Japan, U.S. and EU to jointly measure plastic waste inflows into the oceans

JIJI

Japan plans to lead a new initiative to gauge the amount of marine plastic waste released from individual countries in cooperation with the United States and the European Union, according to informed sources.

Talks on the matter will start at a four-day working-level meeting of the Group of 20 advanced and emerging economies in Tokyo from Tuesday, the sources said.

The central government aims to announce the results of the discussions at a G20 meeting in Saudi Arabia next year.

The figures currently used were compiled by the U.S. government and others in 2015. But the numbers are rough estimates based on coastal populations, the sizes of economies and other data.

The estimates put the annual amount released from Japan at 20,000 to 60,000 tons.

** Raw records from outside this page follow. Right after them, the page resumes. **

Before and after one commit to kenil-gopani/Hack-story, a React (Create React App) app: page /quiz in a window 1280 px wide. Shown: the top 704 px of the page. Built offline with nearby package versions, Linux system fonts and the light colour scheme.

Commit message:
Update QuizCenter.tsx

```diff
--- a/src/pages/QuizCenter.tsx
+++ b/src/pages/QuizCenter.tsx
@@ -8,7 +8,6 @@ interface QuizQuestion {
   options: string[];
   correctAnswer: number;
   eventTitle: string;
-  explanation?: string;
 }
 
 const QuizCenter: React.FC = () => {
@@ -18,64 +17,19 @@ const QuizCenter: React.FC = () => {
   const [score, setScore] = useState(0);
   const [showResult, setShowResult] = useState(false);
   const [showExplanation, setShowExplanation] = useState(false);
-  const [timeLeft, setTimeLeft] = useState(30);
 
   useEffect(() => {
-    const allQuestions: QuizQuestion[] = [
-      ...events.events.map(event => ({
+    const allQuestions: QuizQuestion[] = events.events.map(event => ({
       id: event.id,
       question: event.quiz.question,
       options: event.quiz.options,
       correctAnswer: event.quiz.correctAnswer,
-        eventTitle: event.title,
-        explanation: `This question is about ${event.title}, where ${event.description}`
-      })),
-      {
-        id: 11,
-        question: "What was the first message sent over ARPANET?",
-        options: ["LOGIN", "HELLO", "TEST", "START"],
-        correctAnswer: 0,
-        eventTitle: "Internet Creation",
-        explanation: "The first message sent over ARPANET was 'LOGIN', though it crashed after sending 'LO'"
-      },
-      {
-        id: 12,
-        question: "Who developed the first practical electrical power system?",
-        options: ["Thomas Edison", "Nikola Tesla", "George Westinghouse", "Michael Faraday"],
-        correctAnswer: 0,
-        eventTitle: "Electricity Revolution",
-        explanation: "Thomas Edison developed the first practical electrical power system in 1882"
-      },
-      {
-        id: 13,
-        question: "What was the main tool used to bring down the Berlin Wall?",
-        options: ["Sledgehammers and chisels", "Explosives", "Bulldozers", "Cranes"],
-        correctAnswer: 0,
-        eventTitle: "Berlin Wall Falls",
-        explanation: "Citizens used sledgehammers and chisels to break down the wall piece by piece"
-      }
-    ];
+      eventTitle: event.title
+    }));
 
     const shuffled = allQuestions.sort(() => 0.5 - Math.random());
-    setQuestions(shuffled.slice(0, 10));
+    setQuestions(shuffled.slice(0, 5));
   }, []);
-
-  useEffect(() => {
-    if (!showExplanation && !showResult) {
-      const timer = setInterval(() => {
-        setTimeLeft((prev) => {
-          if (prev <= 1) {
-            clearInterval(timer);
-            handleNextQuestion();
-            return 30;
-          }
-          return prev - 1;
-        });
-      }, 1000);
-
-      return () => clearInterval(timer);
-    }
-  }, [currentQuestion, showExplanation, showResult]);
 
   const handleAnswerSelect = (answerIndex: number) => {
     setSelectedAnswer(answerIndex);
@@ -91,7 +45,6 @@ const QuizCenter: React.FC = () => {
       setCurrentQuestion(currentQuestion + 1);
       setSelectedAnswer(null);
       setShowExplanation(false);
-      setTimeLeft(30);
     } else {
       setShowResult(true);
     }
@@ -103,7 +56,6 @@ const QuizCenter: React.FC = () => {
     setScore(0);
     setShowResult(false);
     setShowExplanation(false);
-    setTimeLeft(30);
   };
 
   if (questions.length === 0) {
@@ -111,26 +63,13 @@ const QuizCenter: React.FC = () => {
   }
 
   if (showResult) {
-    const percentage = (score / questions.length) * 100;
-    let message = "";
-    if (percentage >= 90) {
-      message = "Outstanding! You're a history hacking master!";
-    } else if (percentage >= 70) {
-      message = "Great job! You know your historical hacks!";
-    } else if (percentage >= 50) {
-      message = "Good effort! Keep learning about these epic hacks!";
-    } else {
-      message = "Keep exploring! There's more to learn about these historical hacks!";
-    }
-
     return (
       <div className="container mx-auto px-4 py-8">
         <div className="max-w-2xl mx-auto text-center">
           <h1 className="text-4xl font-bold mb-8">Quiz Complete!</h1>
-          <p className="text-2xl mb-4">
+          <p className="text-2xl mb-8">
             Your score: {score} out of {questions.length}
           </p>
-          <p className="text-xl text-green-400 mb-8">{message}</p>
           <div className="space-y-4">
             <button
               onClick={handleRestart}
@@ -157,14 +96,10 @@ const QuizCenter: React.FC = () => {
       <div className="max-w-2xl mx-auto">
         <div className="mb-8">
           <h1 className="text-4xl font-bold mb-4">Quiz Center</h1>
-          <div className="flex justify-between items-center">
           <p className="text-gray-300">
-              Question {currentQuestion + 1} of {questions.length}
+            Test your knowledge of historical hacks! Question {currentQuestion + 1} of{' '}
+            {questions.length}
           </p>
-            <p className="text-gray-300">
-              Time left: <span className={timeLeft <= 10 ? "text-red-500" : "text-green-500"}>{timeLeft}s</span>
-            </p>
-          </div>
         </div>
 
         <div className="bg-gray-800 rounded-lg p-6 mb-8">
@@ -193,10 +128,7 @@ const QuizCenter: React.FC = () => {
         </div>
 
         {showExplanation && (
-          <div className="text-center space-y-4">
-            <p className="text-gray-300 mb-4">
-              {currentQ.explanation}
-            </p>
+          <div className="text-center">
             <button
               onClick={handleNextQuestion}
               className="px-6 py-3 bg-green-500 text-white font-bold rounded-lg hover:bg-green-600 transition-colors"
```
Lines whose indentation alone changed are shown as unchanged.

The volume coming from China is calculated to be anywhere from 1.32 million to 3.53 million tons.

Japan, the United States and the EU have decided to take the initiative in establishing a method for obtaining estimates closer to the real numbers, as there currently is no such international mechanism in place, according to the sources.

In June this year, the G20 energy and environment ministers agreed to set up the first international framework for cooperation to reduce marine plastic waste.

The forthcoming Tokyo meeting will be the first opportunity for G20 members to report their efforts made within the framework.

The meeting is also seen as a starting point toward the realization of the Osaka Blue Ocean Vision, which was approved at the G20 summit in Osaka in June, to reduce additional marine plastic pollution to zero by 2050.

On Tuesday, Japan, the United States and the EU will jointly hold a workshop, mainly for specialists, on methods for measuring plastic waste volume and developing water-soluble plastics.

The EU will primarily be in charge of estimating the amount of waste released into the ocean, while Japan will take the lead in measuring the actual amount of marine plastic litter.

The United States will focus on technological innovations.

At the Tokyo meeting, a report will be drawn up to summarize measures against marine waste taken by G20 members. Also planned is the adoption of a road map to promote effective waste management, including a reduction in food losses and more efficient uses of resources.